### To do
Within the data below, count the lines that include the word "nova". Provide the number and nothing further.

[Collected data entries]
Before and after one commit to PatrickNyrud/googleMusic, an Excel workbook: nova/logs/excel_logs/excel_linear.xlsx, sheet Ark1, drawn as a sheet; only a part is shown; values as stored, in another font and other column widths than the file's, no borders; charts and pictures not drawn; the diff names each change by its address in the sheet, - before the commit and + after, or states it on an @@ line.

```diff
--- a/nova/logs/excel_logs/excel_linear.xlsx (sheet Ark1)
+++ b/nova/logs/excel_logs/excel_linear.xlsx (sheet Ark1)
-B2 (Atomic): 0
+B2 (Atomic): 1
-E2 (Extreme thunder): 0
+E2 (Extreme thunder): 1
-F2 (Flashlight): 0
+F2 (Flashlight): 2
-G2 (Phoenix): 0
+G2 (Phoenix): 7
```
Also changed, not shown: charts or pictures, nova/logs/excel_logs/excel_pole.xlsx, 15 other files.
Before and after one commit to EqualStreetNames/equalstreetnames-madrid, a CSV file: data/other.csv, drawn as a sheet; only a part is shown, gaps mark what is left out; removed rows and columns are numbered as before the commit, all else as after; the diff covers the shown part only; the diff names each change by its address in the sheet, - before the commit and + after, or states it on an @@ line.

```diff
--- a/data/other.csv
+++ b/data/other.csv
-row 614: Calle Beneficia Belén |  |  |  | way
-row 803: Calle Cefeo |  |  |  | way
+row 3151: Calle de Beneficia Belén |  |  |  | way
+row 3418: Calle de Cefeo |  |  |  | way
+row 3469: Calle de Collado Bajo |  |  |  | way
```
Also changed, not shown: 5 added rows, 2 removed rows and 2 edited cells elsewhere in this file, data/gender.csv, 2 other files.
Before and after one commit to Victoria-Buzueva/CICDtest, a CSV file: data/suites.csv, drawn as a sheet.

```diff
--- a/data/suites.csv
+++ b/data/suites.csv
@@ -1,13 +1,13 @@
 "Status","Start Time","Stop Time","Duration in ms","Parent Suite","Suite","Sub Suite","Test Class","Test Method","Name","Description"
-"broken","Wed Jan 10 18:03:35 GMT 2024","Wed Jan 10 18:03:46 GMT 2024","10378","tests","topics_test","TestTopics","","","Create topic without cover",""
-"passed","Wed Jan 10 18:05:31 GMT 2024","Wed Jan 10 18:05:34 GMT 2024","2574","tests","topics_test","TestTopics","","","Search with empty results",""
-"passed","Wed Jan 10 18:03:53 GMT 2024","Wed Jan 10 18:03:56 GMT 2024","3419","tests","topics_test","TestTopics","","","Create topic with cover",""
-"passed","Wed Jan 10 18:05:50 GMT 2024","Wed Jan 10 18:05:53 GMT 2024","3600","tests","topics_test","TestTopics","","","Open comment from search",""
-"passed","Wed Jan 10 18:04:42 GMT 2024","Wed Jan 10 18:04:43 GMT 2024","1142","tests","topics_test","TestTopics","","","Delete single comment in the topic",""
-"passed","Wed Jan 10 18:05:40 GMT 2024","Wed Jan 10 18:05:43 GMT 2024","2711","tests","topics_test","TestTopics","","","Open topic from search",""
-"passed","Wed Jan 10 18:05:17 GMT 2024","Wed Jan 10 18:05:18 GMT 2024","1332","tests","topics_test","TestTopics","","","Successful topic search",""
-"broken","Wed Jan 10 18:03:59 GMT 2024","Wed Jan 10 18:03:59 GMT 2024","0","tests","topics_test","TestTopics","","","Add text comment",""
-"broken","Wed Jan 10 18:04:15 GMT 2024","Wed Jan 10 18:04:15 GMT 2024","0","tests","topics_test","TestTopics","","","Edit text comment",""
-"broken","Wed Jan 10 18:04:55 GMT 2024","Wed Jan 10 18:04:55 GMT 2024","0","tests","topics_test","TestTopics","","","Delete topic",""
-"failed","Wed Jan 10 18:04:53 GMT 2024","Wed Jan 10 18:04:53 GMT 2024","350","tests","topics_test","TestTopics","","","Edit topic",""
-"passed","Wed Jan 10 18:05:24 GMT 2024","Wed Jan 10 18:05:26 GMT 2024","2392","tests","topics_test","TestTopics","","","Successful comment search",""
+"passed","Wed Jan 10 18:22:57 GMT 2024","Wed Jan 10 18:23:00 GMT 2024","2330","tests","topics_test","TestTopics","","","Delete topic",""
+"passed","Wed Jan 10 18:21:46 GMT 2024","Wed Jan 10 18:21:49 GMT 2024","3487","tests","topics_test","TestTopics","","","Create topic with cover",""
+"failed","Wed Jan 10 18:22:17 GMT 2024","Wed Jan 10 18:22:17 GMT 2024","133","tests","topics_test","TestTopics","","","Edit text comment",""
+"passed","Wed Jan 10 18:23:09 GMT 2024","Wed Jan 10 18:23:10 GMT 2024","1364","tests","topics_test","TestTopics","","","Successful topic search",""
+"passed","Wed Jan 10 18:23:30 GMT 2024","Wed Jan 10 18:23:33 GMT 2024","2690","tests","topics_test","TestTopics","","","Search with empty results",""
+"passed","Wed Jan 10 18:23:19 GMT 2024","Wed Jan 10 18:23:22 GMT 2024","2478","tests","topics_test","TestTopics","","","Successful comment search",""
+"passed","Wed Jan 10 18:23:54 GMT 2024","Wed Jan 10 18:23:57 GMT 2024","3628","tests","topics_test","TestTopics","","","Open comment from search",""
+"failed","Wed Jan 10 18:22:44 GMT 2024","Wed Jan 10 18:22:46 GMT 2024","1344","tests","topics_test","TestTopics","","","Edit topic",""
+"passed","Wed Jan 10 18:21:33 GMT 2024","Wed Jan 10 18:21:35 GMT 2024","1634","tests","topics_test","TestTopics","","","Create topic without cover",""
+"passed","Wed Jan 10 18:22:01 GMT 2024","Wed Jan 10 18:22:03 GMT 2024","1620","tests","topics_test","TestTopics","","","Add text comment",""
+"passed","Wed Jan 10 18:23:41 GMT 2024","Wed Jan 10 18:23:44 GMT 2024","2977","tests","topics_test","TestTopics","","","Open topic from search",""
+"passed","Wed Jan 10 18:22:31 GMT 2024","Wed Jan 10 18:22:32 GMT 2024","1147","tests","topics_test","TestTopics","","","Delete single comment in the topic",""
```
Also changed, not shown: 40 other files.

### Result
4